## Assignment
From the records below, work out how many lines contain "onClick". Reply with that number alone.

## Data listing
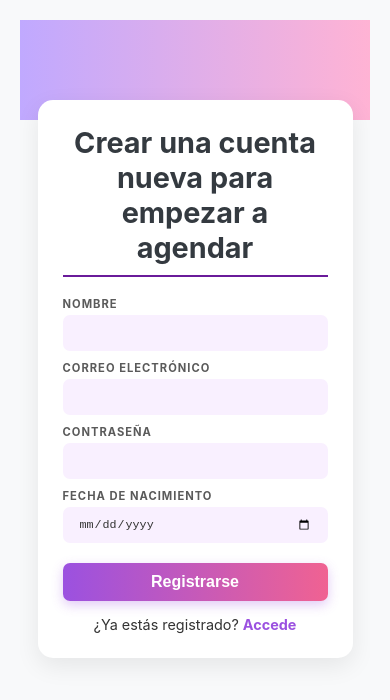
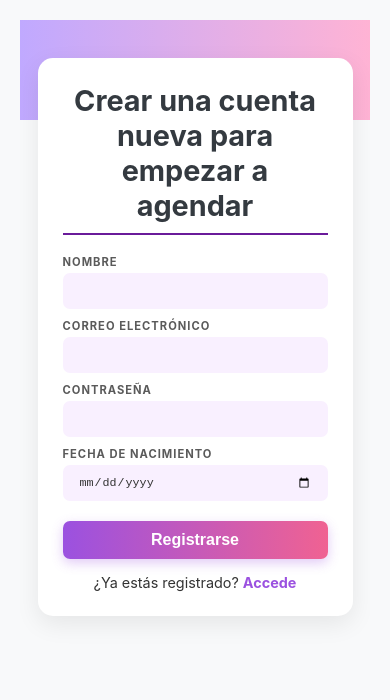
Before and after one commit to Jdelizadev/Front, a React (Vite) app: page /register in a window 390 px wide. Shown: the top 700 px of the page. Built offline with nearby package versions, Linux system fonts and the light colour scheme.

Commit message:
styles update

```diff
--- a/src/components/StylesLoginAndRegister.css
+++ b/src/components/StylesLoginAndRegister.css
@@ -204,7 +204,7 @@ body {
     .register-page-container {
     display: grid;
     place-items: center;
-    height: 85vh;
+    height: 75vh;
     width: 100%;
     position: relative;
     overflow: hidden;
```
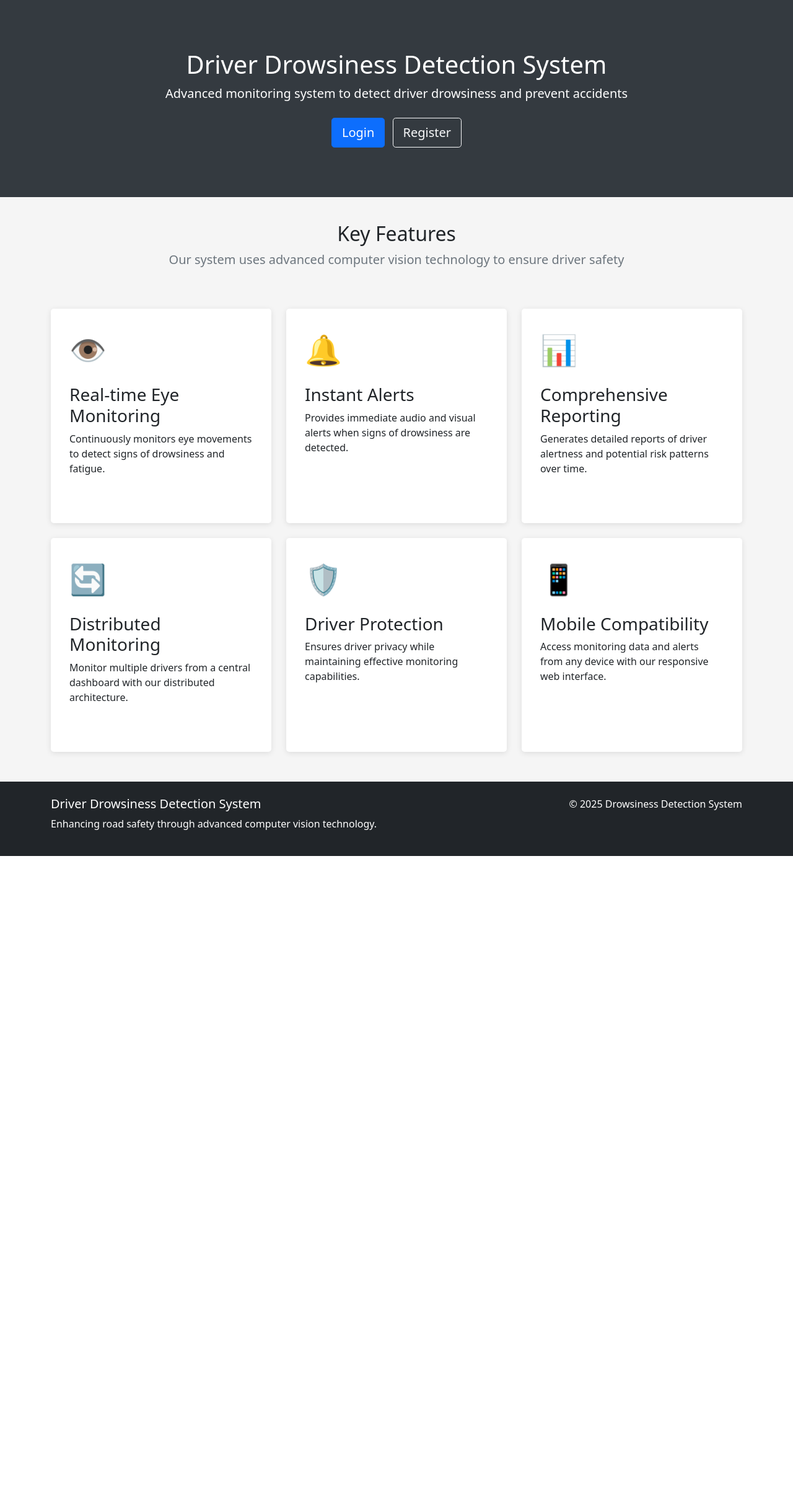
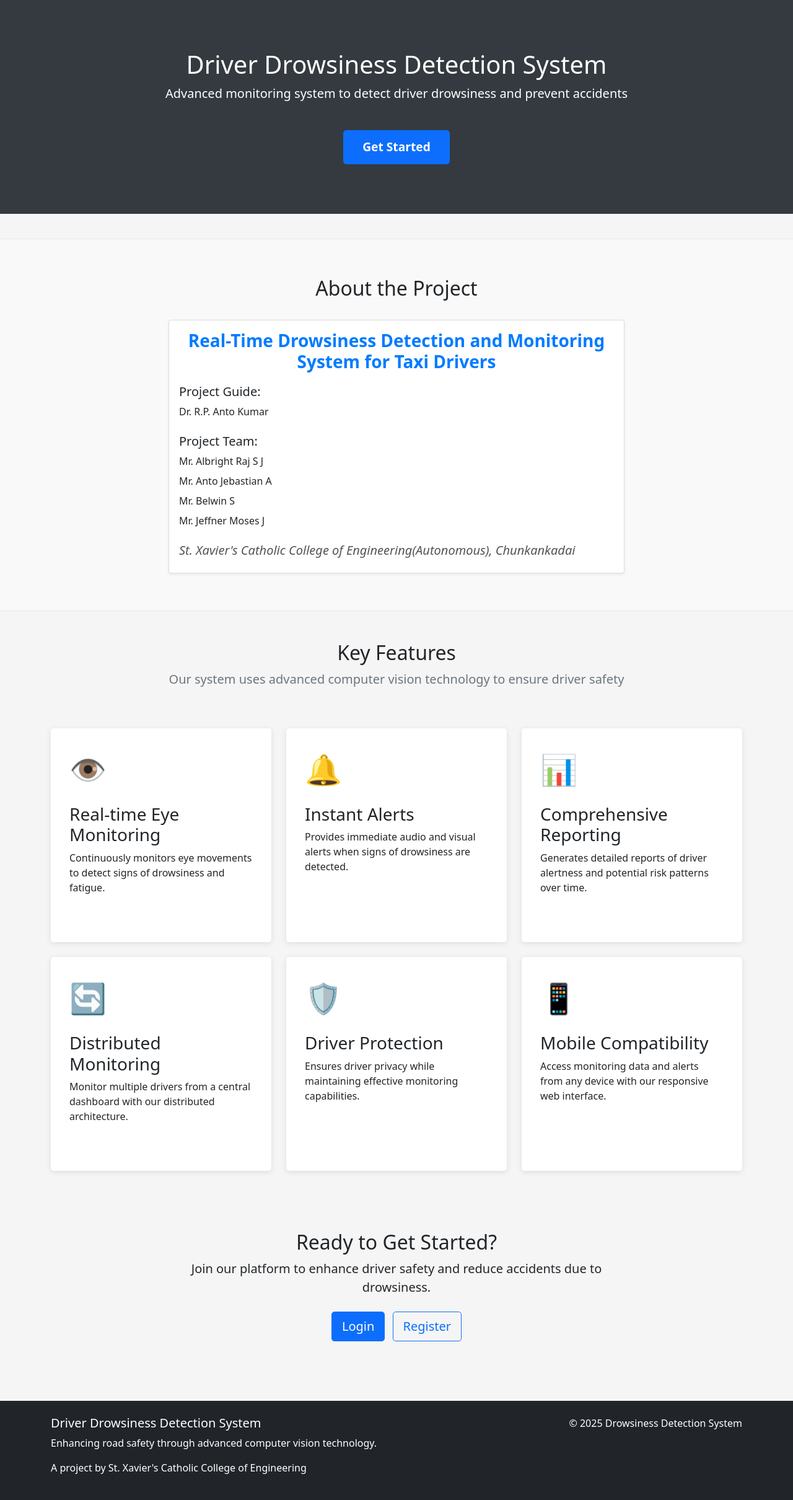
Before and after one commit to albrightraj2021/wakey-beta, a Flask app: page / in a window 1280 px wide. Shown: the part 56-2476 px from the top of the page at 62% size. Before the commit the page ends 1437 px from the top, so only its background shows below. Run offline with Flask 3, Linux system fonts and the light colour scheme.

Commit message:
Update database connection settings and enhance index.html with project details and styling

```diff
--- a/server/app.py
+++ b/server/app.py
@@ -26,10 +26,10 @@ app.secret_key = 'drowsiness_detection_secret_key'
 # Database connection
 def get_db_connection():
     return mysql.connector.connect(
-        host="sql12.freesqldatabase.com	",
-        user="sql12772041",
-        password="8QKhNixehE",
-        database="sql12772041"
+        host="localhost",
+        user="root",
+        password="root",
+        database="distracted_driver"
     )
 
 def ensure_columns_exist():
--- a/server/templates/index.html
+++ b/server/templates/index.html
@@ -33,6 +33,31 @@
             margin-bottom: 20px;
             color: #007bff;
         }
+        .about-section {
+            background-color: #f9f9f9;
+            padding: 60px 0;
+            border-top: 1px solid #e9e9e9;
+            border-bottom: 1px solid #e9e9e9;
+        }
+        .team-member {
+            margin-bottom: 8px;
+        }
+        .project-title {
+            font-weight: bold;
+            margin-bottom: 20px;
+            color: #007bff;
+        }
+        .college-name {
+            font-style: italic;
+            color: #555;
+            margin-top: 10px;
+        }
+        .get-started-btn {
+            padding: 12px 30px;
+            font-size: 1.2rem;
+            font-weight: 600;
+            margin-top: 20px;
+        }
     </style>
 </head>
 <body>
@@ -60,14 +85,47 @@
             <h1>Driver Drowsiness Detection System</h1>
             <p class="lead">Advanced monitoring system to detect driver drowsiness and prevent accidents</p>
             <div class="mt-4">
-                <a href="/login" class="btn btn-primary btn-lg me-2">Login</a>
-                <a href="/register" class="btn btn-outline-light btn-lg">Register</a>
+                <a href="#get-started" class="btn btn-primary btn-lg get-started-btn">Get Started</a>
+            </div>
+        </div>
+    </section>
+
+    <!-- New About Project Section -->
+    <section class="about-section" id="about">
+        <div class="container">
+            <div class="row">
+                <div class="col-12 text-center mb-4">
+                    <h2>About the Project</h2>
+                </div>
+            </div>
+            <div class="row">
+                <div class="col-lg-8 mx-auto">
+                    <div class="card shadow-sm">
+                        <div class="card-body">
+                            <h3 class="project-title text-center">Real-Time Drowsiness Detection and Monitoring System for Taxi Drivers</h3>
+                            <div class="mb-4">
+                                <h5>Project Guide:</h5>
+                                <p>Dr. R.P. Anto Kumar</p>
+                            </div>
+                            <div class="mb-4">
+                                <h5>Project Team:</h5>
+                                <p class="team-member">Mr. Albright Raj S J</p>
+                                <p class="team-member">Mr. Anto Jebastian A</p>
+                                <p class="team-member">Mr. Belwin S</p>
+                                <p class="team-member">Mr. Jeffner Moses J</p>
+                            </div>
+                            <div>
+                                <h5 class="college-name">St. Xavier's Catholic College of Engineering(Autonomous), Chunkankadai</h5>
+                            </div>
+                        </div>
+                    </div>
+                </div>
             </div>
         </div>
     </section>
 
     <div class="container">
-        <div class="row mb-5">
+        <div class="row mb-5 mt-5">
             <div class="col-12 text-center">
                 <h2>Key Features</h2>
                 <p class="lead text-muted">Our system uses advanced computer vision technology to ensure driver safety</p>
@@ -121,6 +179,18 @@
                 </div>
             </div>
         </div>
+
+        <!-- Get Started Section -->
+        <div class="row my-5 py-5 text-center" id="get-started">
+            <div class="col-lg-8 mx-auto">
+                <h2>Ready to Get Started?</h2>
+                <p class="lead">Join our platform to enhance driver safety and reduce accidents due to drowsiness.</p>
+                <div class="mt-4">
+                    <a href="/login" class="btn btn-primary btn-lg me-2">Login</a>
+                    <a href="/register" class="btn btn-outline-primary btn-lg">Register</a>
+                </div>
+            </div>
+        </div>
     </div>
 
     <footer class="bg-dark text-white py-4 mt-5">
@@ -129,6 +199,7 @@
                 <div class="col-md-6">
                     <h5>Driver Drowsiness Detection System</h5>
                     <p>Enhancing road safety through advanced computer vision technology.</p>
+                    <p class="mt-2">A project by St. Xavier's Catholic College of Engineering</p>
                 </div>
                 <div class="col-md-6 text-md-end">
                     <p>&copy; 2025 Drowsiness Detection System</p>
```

* * *

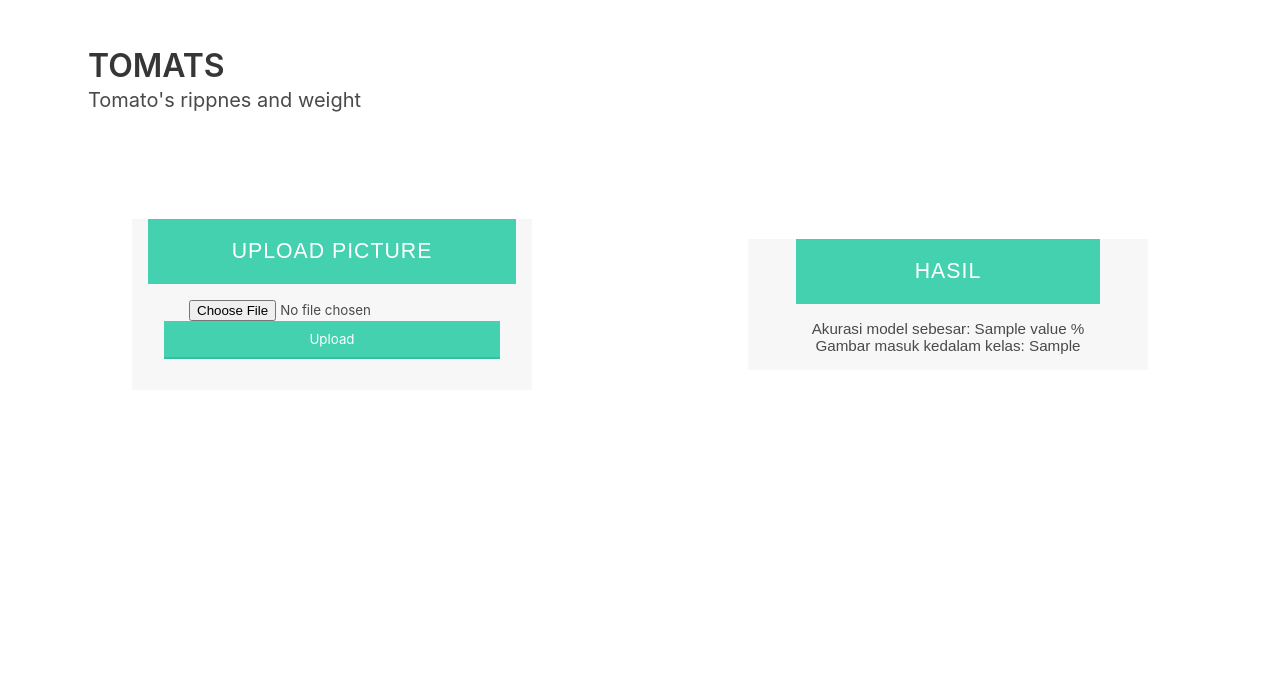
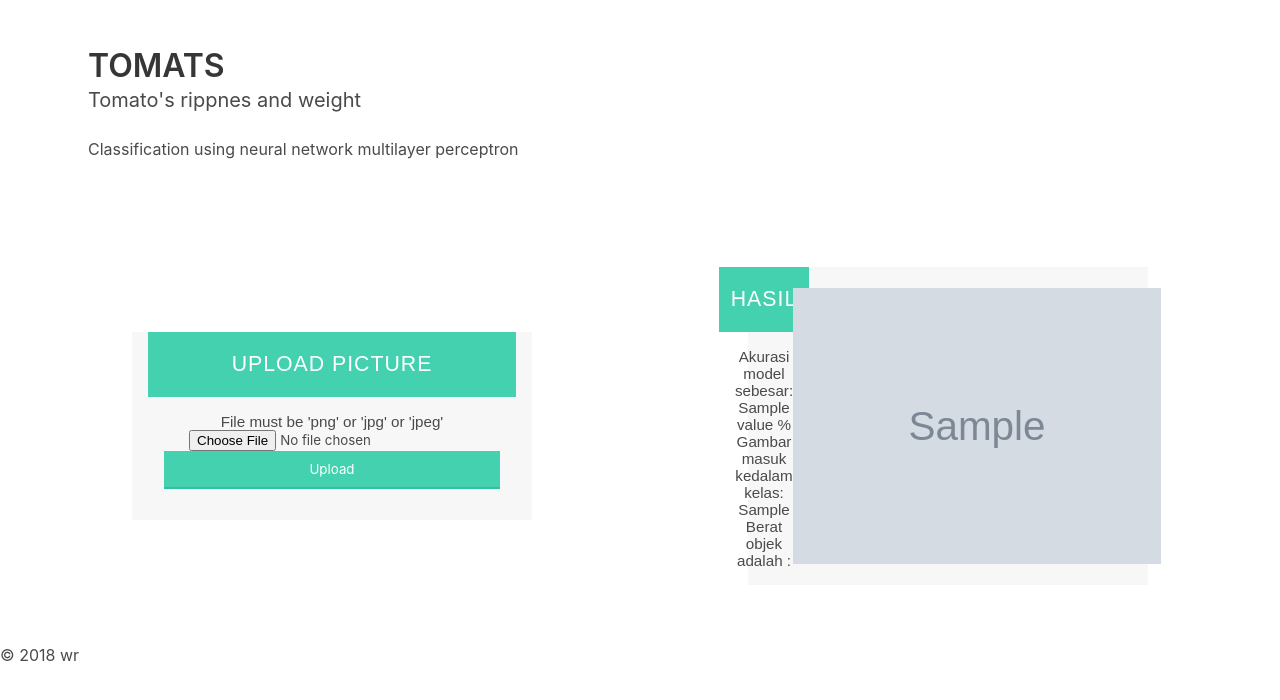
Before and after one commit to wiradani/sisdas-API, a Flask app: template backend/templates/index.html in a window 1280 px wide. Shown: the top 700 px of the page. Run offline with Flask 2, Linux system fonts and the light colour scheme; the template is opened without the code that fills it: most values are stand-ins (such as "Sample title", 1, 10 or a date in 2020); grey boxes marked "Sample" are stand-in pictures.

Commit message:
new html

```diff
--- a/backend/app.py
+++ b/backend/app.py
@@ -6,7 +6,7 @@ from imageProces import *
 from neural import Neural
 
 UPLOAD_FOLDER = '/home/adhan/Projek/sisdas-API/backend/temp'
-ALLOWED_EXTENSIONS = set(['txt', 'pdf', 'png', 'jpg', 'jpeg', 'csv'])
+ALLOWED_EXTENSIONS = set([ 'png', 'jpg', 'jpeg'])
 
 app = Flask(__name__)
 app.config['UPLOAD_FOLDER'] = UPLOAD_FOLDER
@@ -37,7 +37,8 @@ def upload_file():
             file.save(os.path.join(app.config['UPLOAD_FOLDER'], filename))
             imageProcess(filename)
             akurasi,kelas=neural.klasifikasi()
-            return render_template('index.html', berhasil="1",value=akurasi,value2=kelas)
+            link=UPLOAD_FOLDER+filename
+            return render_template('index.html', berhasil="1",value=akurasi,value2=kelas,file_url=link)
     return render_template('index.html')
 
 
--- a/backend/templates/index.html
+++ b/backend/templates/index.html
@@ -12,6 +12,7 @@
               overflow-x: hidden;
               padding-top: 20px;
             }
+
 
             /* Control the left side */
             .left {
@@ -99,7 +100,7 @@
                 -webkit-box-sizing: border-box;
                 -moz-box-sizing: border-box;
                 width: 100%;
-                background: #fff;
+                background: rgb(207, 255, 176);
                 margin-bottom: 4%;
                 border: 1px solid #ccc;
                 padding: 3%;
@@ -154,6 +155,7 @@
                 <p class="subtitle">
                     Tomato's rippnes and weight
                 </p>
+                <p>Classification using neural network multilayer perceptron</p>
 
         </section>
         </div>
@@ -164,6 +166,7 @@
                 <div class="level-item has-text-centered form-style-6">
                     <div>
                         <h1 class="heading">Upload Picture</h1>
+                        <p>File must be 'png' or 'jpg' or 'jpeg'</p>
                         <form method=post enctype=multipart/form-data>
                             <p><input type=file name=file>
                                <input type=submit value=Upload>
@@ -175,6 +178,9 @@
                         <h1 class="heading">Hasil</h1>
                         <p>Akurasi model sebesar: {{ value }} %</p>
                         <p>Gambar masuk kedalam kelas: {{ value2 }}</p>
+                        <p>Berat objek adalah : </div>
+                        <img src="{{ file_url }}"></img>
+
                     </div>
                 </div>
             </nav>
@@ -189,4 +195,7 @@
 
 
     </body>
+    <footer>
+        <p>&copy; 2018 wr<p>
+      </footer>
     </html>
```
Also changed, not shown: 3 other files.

---

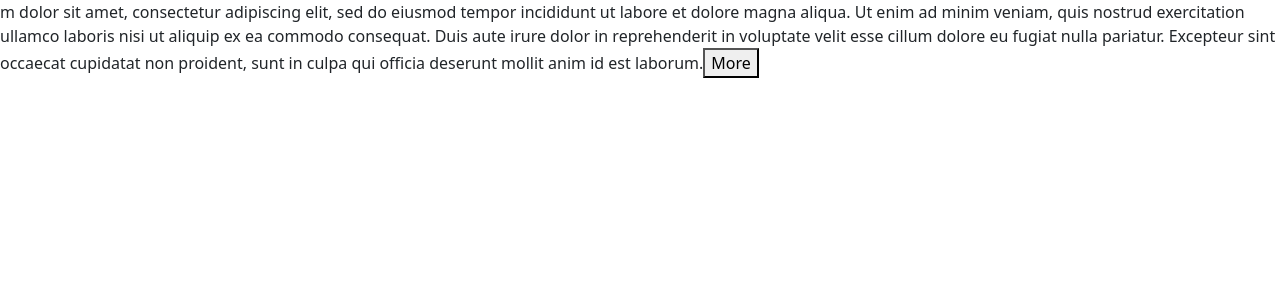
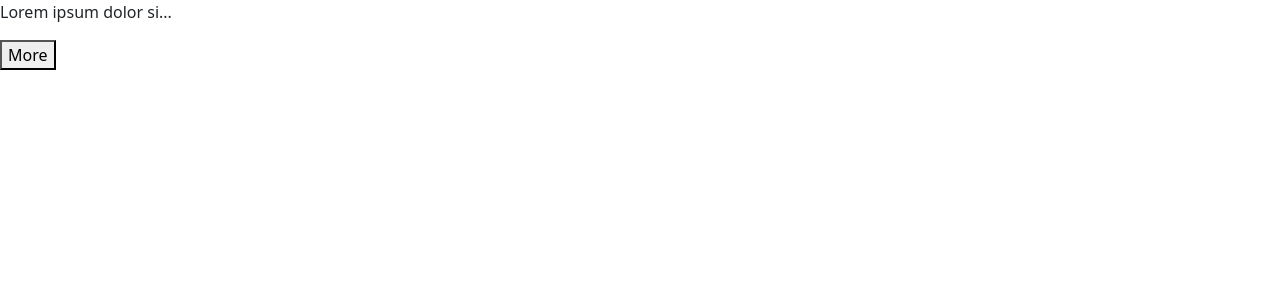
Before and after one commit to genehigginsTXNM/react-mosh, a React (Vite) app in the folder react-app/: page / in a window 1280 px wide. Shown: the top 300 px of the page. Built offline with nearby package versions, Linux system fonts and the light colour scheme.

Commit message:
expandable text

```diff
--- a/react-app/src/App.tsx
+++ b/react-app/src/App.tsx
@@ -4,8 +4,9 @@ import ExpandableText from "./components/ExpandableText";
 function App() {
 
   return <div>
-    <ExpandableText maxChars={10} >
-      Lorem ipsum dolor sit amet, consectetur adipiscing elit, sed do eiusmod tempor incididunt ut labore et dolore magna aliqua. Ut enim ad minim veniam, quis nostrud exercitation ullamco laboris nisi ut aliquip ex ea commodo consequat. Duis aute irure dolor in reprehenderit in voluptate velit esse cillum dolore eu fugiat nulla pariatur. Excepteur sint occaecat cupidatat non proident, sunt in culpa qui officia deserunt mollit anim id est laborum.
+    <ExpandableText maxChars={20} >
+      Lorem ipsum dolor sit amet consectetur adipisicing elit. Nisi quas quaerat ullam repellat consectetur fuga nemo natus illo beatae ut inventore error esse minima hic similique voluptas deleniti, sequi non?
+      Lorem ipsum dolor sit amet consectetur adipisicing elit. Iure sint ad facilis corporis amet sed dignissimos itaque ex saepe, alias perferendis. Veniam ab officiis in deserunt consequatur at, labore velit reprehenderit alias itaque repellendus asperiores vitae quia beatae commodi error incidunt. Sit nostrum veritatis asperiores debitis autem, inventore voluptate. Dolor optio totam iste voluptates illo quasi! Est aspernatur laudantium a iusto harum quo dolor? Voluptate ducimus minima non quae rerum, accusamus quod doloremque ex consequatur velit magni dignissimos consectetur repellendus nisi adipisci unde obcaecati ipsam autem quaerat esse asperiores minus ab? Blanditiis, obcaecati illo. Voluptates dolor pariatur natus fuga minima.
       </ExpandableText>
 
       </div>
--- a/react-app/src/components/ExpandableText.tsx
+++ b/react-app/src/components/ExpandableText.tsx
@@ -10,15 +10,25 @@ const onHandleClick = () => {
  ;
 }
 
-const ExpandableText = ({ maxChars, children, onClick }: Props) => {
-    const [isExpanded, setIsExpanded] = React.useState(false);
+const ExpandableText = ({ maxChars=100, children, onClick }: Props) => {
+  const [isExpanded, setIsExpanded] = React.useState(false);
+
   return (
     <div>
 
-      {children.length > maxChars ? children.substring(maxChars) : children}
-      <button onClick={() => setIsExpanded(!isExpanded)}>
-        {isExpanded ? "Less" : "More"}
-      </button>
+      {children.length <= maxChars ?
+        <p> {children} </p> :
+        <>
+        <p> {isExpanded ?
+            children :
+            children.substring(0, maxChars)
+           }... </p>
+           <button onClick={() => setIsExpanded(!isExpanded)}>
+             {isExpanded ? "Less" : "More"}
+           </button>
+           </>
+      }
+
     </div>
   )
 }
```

## Answer to this task
4